The 17-year-old center looked and sounded positively ecstatic to be joining the Los Angeles Kings, who got him 11th overall Friday at United Center.

“There’s no words to describe it,” said Vilardi. “It’s just joy. All your life you work so hard for this, and then to hear your name called, it’s just an amazing feeling. Having your family there, it’s even better.”

That said, the consensus was that he’d be drafted a fair bit sooner. At the Stanley Cup Final, he was one of four top prospects that the NHL trotted out for reporters. The other three were Nico Hischier, Nolan Patrick, and Casey Mittelstadt, the first, second, and eighth picks, respectively.

If there’s a knock on Vilardi, it’s his skating. To really thrive in the NHL, it’ll need to get better. That’s why he’s off to Minnesota this summer to work with power-skating coach Barry Karn.

“I know what I need to work on,” he said. “I got a plan in place.”

Vilardi just won the Memorial Cup with the Windsor Spitfires. Now he’ll be joining a team that’s won two Stanley Cups in the last six years with the likes of Anze Kopitar, Jeff Carter, and Drew Doughty.

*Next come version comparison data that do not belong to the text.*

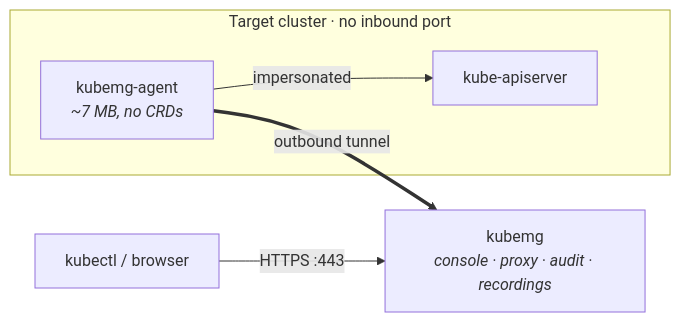
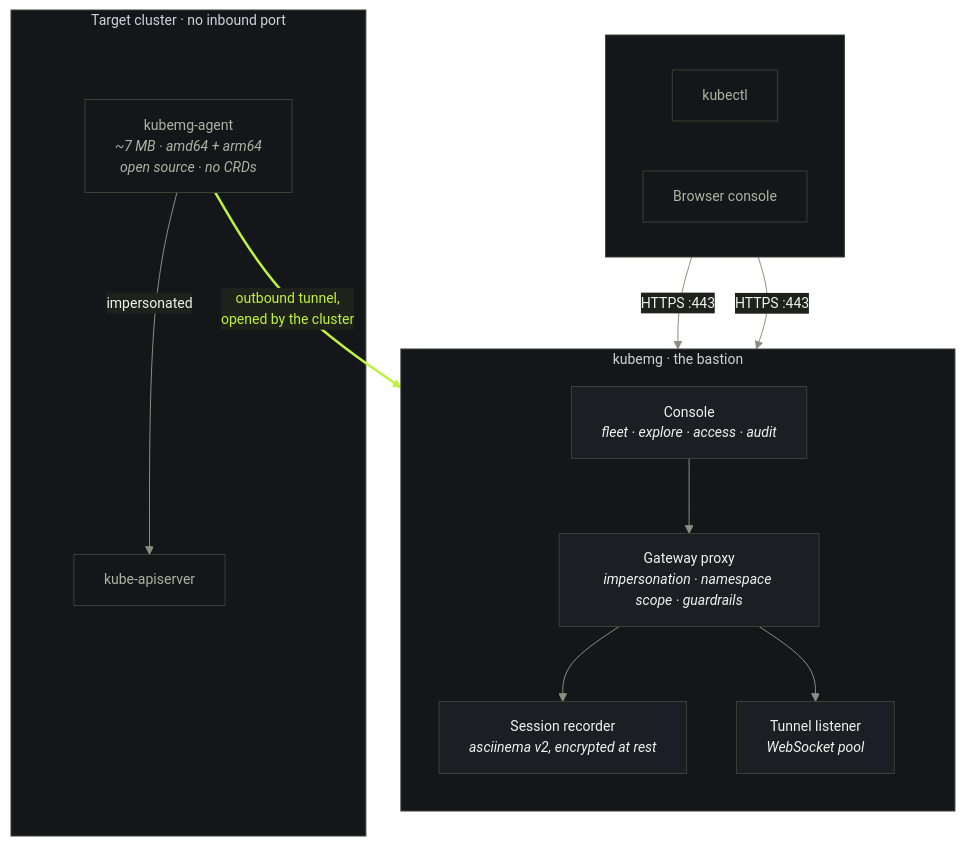
The first of 5 diagrams in README.md (kubemg/kubemg), drawn with Mermaid before and after one commit. The commit also changed other lines of this file and 3 other files, not shown here.

````diff
--- a/README.md
+++ b/README.md
@@ -27,10 +57,42 @@
 ```mermaid
-flowchart LR
-    U["kubectl / browser"] -- "HTTPS :443" --> B["kubemg<br/><i>console · proxy · audit · recordings</i>"]
-    A["kubemg-agent<br/><i>~7 MB, no CRDs</i>"] == "outbound tunnel" ==> B
-    A -- "impersonated" --> K["kube-apiserver"]
+%%{init: {'theme':'base','themeVariables':{
+  'fontFamily':'-apple-system, BlinkMacSystemFont, Segoe UI, Helvetica, Arial, sans-serif','fontSize':'14px',
+  'primaryColor':'#1B1E22','primaryTextColor':'#F2F3EF','primaryBorderColor':'#3A4033',
+  'lineColor':'#8A9080','textColor':'#F2F3EF',
+  'clusterBkg':'#14161A','clusterBorder':'#3A4033'
+}}}%%
+flowchart TB
+    subgraph users[" "]
+        direction LR
+        U1["kubectl"]
+        U2["Browser console"]
+    end
+
+    subgraph bastion["kubemg · the bastion"]
+        direction TB
+        C["Console<br/><i>fleet · explore · access · audit</i>"]
+        P["Gateway proxy<br/><i>impersonation · namespace scope · guardrails</i>"]
+        R["Session recorder<br/><i>asciinema v2, encrypted at rest</i>"]
+        T["Tunnel listener<br/><i>WebSocket pool</i>"]
+    end
+
     subgraph cluster["Target cluster · no inbound port"]
-        A
-        K
+        A["kubemg-agent<br/><i>~7 MB · amd64 + arm64<br/>open source · no CRDs</i>"]
+        K["kube-apiserver"]
     end
+
+    U1 -- "HTTPS :443" --> P
+    U2 -- "HTTPS :443" --> C
+    C --> P
+    P --> R
+    P --> T
+    A == "outbound tunnel,<br/>opened by the cluster" ==> T
+    A -- "impersonated" --> K
+
+    classDef core fill:#1B1E22,stroke:#3A4033,color:#F2F3EF
+    classDef quiet fill:#14161A,stroke:#3A4033,color:#ADB4A2
+    class C,P,R,T core
+    class A,K,U1,U2 quiet
+
+    linkStyle 5 stroke:#BFF23C,stroke-width:2.5px,color:#BFF23C
 ```
````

“I watch Kopitar a lot,” Vilardi said. “I really like the way he plays. I think some of his attributes are similar to mine. He’s so smart with the puck. He’s tough to knock off the puck. I can’t wait to go there, meet him and take whatever I can from him and apply it to my own game.”

Related: Gabriel Vilardi deserves your attention